Retype each record below word for word, pictures excluded.
---*---
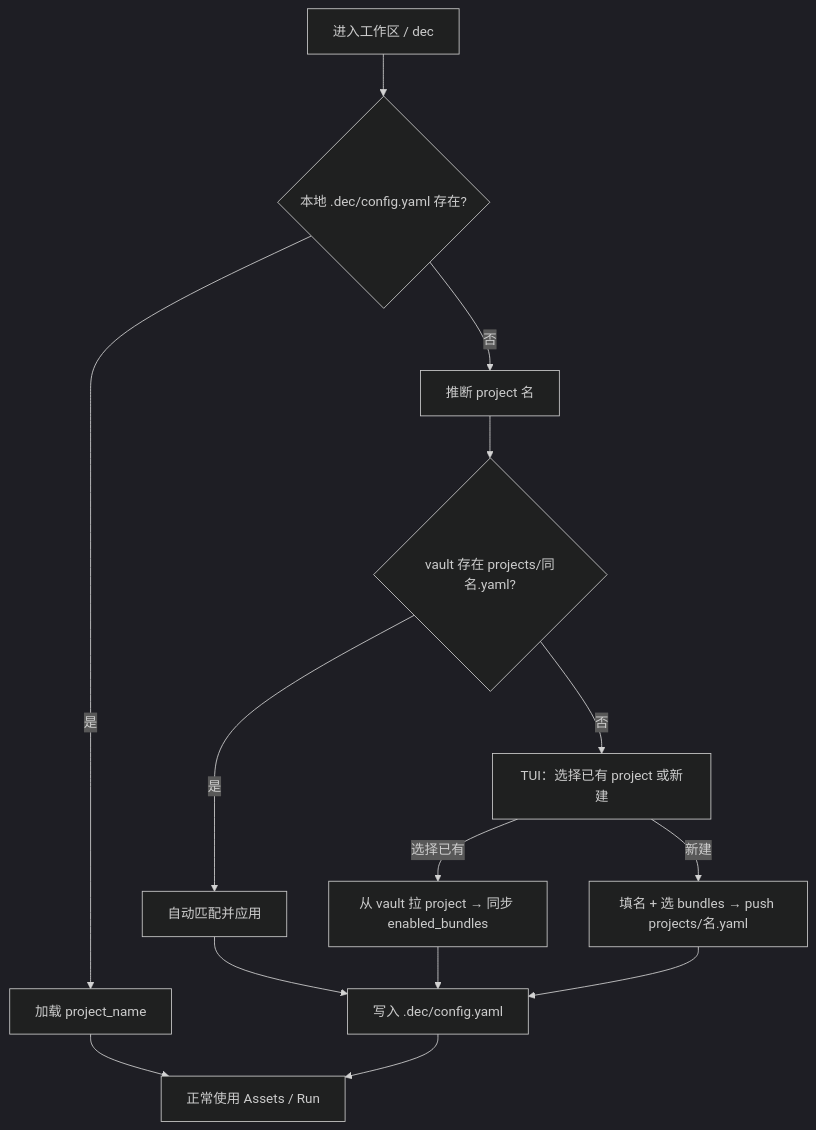
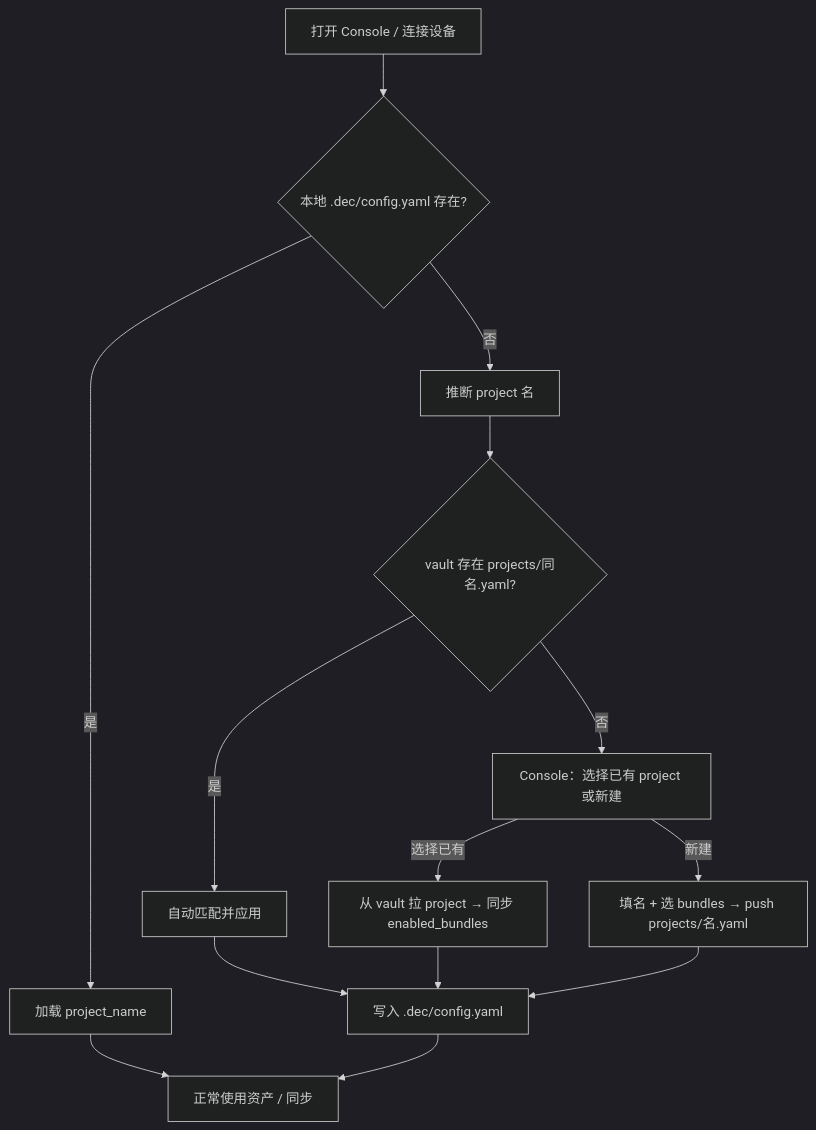
One commit to shichao402/Dec changed the diagram in Documents/ARCHITECTURE.md. Above: the diagram before and after it, drawn with Mermaid (dark theme). The commit also changed other lines of this file and 92 other files, not shown here.

First line of the commit message:
feat: 卸下 TUI，由 Console 独占连接与运行时

````diff
--- a/Documents/ARCHITECTURE.md
+++ b/Documents/ARCHITECTURE.md
@@ -175,16 +175,16 @@
 ```mermaid
 flowchart TD
-  A[进入工作区 / dec] --> B{本地 .dec/config.yaml 存在?}
+  A[打开 Console / 连接设备] --> B{本地 .dec/config.yaml 存在?}
   B -->|否| C[推断 project 名]
   C --> D{vault 存在 projects/同名.yaml?}
   D -->|是| E[自动匹配并应用]
-  D -->|否| F[TUI：选择已有 project 或新建]
+  D -->|否| F[Console：选择已有 project 或新建]
   B -->|是| G[加载 project_name]
   E --> H[写入 .dec/config.yaml]
   F -->|选择已有| I[从 vault 拉 project → 同步 enabled_bundles]
   F -->|新建| J[填名 + 选 bundles → push projects/名.yaml]
   I --> H
   J --> H
-  G --> K[正常使用 Assets / Run]
+  G --> K[正常使用资产 / 同步]
   H --> K
 ```
````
---*---
▶ [Response area]
One commit to shichao402/Dec changed the diagram in Documents/ARCHITECTURE.md. Above: the diagram before and after it, drawn with Mermaid (dark theme). The commit also changed other lines of this file and 92 other files, not shown here.

First line of the commit message:
feat: 卸下 TUI，由 Console 独占连接与运行时

````diff
--- a/Documents/ARCHITECTURE.md
+++ b/Documents/ARCHITECTURE.md
@@ -175,16 +175,16 @@
 ```mermaid
 flowchart TD
-  A[进入工作区 / dec] --> B{本地 .dec/config.yaml 存在?}
+  A[打开 Console / 连接设备] --> B{本地 .dec/config.yaml 存在?}
   B -->|否| C[推断 project 名]
   C --> D{vault 存在 projects/同名.yaml?}
   D -->|是| E[自动匹配并应用]
-  D -->|否| F[TUI：选择已有 project 或新建]
+  D -->|否| F[Console：选择已有 project 或新建]
   B -->|是| G[加载 project_name]
   E --> H[写入 .dec/config.yaml]
   F -->|选择已有| I[从 vault 拉 project → 同步 enabled_bundles]
   F -->|新建| J[填名 + 选 bundles → push projects/名.yaml]
   I --> H
   J --> H
-  G --> K[正常使用 Assets / Run]
+  G --> K[正常使用资产 / 同步]
   H --> K
 ```
````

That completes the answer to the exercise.